31 Jan 2012
In the week-end Steve Percival went on a field-trip to Lindisfarne. Steve studied the Light-bellied Brent Geese intensively at Lindisfarne from 1990 through 2000, and have caught and ringed 333 birds on the site. He found a pair of ringed birds – and realized that one of them had a transmitter. Although he could not read the letter on the yellow ring, the combination of a pair where both birds had white over green on their right leg, the male had a transmitter, and the female Yellow S on its left leg, make it possible to identify this as being gander Steve named after Steve!
Posted by the Brenttags team at 21:53
Posted by the Brenttags team at 18:59
We so far managed to follow four individuals successfully to their first autumn staging area. With the arrival of Fridtjof in Lindisfarne on 18 September in the evening, all these birds surprisingly flew into Northeast England. Lindisfarne is a well-known wintering site which since the mid-1980s typically has been used by half of the flyway-population from October through December. The other half fly to wintering sites in Denmark – mostly in the northeastern parts of the mainland Jutland. Hence it is a bit surprising that all bird managed to follow through to the wintering areas all went west.
Posted by the Brenttags team at 18:46

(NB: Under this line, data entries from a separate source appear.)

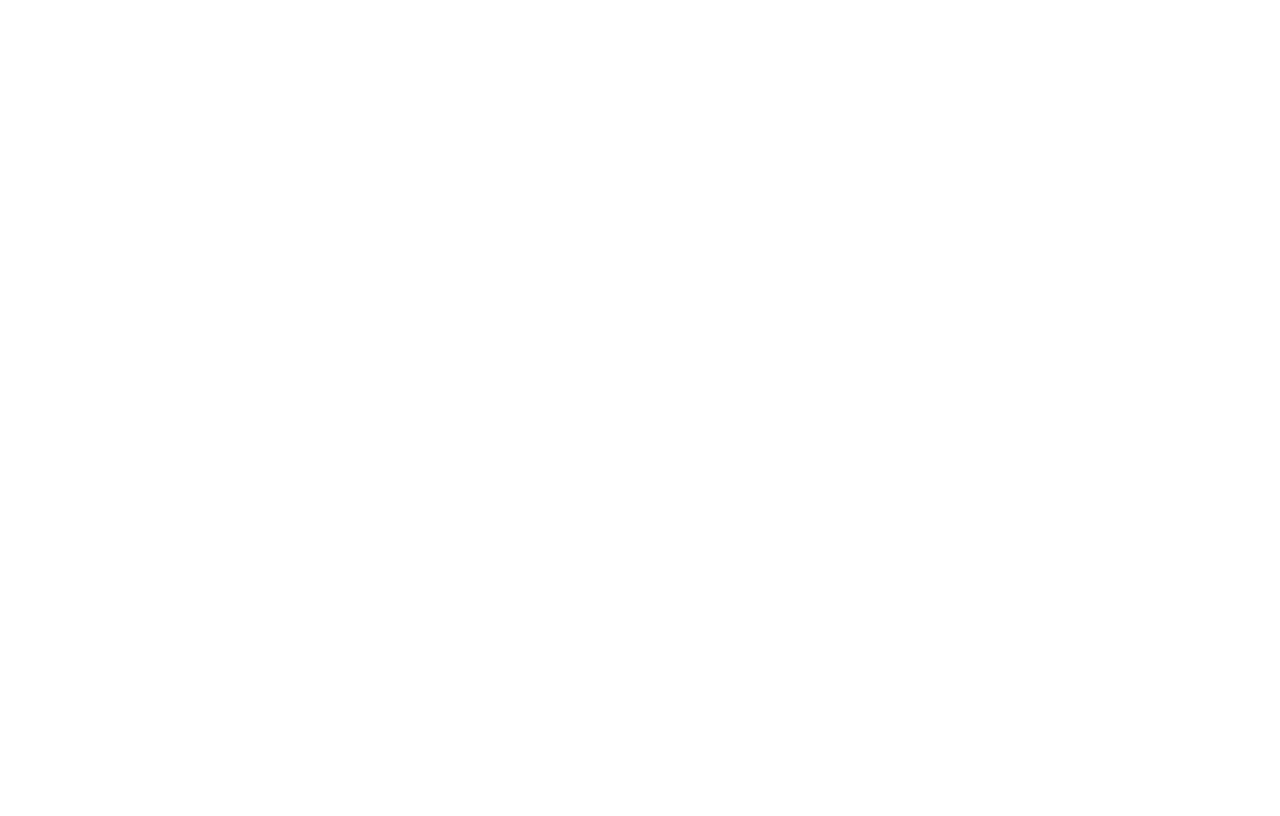
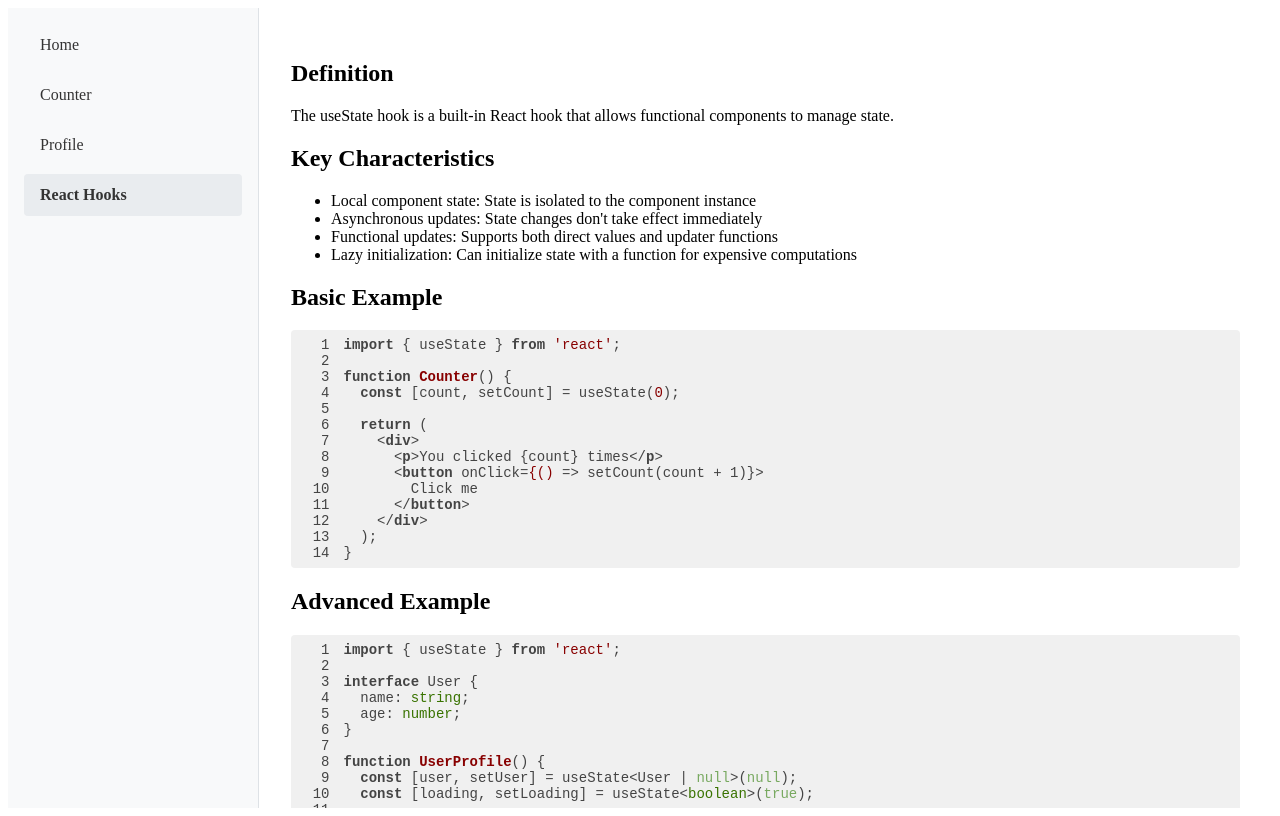
Before and after one commit to mdshabiralam8777/react-interview-prep, a React (Create React App) app: page /hooks in a window 1280 px wide. Before the commit this address had no page. Built offline with nearby package versions, Linux system fonts and the light colour scheme.

Commit message:
React Interview Prep

```diff
--- a/package.json
+++ b/package.json
@@ -16,7 +16,8 @@
     "react-dom": "^19.1.0",
     "react-redux": "^9.2.0",
     "react-router-dom": "^7.6.0",
-    "react-scripts": "5.0.1",
+    "react-scripts": "^5.0.1",
+    "react-syntax-highlighter": "^5.8.0",
     "redux": "^5.0.1",
     "styled-components": "^6.1.18",
     "typescript": "^4.9.5",
@@ -47,6 +48,7 @@
     ]
   },
   "devDependencies": {
-    "@types/react-redux": "^7.1.34"
+    "@types/react-redux": "^7.1.34",
+    "@types/react-syntax-highlighter": "^15.5.13"
   }
 }
--- a/src/Routes.tsx
+++ b/src/Routes.tsx
@@ -4,6 +4,7 @@
 import TestimonialCard from "./components/TestimonialCard";
 import BlogCard from "./components/BlogCard";
 import Counter from "./components/Counter";
+import UseStateExample from "./components/ReactHooks.tsx/UseStateExample";
 
 // import NotFound from './pages/NotFound';
 
@@ -25,4 +26,8 @@
     path: "/testimonial",
     element: <TestimonialCard />,
   },
+  {
+    path: "/hooks",
+    element: <UseStateExample />
+  }
 ];
--- a/src/components/ProfileCard.tsx
+++ b/src/components/ProfileCard.tsx
@@ -1,4 +1,4 @@
-import React from "react";
+import React, { useState } from "react";
 import styled from "styled-components";
 
 const Container = styled.div`
--- /dev/null
+++ b/src/components/ReactHooks.tsx/HooksDefLayout.tsx
@@ -0,0 +1,74 @@
+import React from "react";
+import SyntaxHighlighter from "react-syntax-highlighter";
+// import { atomDark } from "react-syntax-highlighter/dist/esm/styles/prism";
+
+interface HooksDefLayoutProps {
+  definition: string;
+  characteristics: string[];
+  basicExampleCode: string;
+  advancedExampleCode?: string;
+  commonInterviewPoints?: string[];
+}
+
+const HooksDefLayout: React.FC<HooksDefLayoutProps> = ({
+  definition,
+  characteristics,
+  basicExampleCode,
+  advancedExampleCode,
+  commonInterviewPoints
+}) => {
+  return (
+    <div className="hooks-definition-layout p-4 max-w-4xl mx-auto">
+      <section className="mb-8">
+        <h2 className="text-2xl font-bold mb-2">Definition</h2>
+        <p className="text-gray-300">{definition}</p>
+      </section>
+
+      <section className="mb-8">
+        <h2 className="text-2xl font-bold mb-2">Key Characteristics</h2>
+        <ul className="list-disc pl-5 space-y-1 text-gray-300">
+          {characteristics.map((item, index) => (
+            <li key={index}>{item}</li>
+          ))}
+        </ul>
+      </section>
+
+      <section className="mb-8">
+        <h2 className="text-2xl font-bold mb-2">Basic Example</h2>
+        <SyntaxHighlighter
+          language="typescript"
+          showLineNumbers
+          customStyle={{ fontSize: '14px', borderRadius: '4px' }}
+        >
+          {basicExampleCode}
+        </SyntaxHighlighter>
+      </section>
+
+      {advancedExampleCode && (
+        <section className="mb-8">
+          <h2 className="text-2xl font-bold mb-2">Advanced Example</h2>
+          <SyntaxHighlighter
+            language="typescript"
+            showLineNumbers
+            customStyle={{ fontSize: '14px', borderRadius: '4px' }}
+          >
+            {advancedExampleCode}
+          </SyntaxHighlighter>
+        </section>
+      )}
+
+      {commonInterviewPoints && (
+        <section className="mb-8">
+          <h2 className="text-2xl font-bold mb-2">Common Interview Points</h2>
+          <ul className="list-disc pl-5 space-y-1 text-gray-300">
+            {commonInterviewPoints.map((point, index) => (
+              <li key={index}>{point}</li>
+            ))}
+          </ul>
+        </section>
+      )}
+    </div>
+  );
+};
+
+export default HooksDefLayout;
--- /dev/null
+++ b/src/components/ReactHooks.tsx/UseStateExample.tsx
@@ -0,0 +1,82 @@
+// UseStateExample.tsx
+import React from "react";
+import HooksDefLayout from "./HooksDefLayout";
+
+const UseStateExample: React.FC = () => {
+  const definition = "The useState hook is a built-in React hook that allows functional components to manage state.";
+
+  const characteristics = [
+    "Local component state: State is isolated to the component instance",
+    "Asynchronous updates: State changes don't take effect immediately",
+    "Functional updates: Supports both direct values and updater functions",
+    "Lazy initialization: Can initialize state with a function for expensive computations"
+  ];
+
+  const basicExampleCode = `import { useState } from 'react';
+
+function Counter() {
+  const [count, setCount] = useState(0);
+
+  return (
+    <div>
+      <p>You clicked {count} times</p>
+      <button onClick={() => setCount(count + 1)}>
+        Click me
+      </button>
+    </div>
+  );
+}`;
+
+  const advancedExampleCode = `import { useState } from 'react';
+
+interface User {
+  name: string;
+  age: number;
+}
+
+function UserProfile() {
+  const [user, setUser] = useState<User | null>(null);
+  const [loading, setLoading] = useState<boolean>(true);
+
+  const fetchUser = () => {
+    setLoading(true);
+    setTimeout(() => {
+      setUser({ name: 'John Doe', age: 30 });
+      setLoading(false);
+    }, 1000);
+  };
+
+  return (
+    <div>
+      {loading ? (
+        <p>Loading...</p>
+      ) : (
+        <div>
+          <h2>{user?.name}</h2>
+          <p>Age: {user?.age}</p>
+        </div>
+      )}
+      <button onClick={fetchUser}>Load User</button>
+    </div>
+  );
+}`;
+
+  const commonInterviewPoints = [
+    "State immutability: Always use the setter function, don't modify state directly",
+    "Functional updates: Important when new state depends on previous state (setCount(c => c + 1))",
+    "Batching: Multiple state updates may be batched together in event handlers",
+    "Initialization: The argument to useState is only used on the initial render"
+  ];
+
+  return (
+    <HooksDefLayout
+      definition={definition}
+      characteristics={characteristics}
+      basicExampleCode={basicExampleCode}
+      advancedExampleCode={advancedExampleCode}
+      commonInterviewPoints={commonInterviewPoints}
+    />
+  );
+};
+
+export default UseStateExample;
--- a/src/components/Sidebar.tsx
+++ b/src/components/Sidebar.tsx
@@ -32,6 +32,7 @@
       <StyledNavLink to="/">Home</StyledNavLink>
       <StyledNavLink to="/counter">Counter</StyledNavLink>
       <StyledNavLink to="/profile">Profile</StyledNavLink>
+      <StyledNavLink to="/hooks">React Hooks</StyledNavLink>
     </Nav>
   );
 };
```
Also changed, not shown: 1 other file (tests, documents, lock files or other folders).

Caretaker was still on Svalbard 3 September. Next locations we have are from his passage over the Barents Sea from Svalbard towards mainland Norway, where he on 9 September at 6:00 in the morning were southwest of Bjørnøya and at 17:00 reached Andøya in Lofoten. During 10-12 September he gradually moved south along the west coast of Norway to the coastline between Revtangen and Hå 25 km southwest of Stavanger. No signals have been received from the PTT after 12 September.
Posted by the Brenttags team at 18:39